*PROBLEM STATEMENT:* Lines with the word "change" in them are the ones to copy from the records.

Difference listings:
--- START ---
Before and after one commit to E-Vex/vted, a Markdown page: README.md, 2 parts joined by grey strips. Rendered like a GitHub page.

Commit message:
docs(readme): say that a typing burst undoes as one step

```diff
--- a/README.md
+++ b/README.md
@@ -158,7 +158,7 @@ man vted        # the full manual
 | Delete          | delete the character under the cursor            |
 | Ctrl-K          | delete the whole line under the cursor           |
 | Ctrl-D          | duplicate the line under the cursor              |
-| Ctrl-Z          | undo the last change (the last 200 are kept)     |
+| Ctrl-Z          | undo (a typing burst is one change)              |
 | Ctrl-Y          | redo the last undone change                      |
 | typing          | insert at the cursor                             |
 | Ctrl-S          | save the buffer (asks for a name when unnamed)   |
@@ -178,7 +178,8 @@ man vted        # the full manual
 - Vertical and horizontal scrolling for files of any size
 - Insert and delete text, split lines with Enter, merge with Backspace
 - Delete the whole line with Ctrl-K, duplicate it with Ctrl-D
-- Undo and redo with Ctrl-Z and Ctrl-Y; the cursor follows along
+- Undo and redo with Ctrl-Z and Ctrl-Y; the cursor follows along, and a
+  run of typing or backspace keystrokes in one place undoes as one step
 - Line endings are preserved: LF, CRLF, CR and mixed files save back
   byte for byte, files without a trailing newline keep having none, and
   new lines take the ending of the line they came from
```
--- END ---
*SOLUTION FOR THIS PROBLEM:*
-| Ctrl-Z          | undo the last change (the last 200 are kept)     |
+| Ctrl-Z          | undo (a typing burst is one change)              |
 | Ctrl-Y          | redo the last undone change                      |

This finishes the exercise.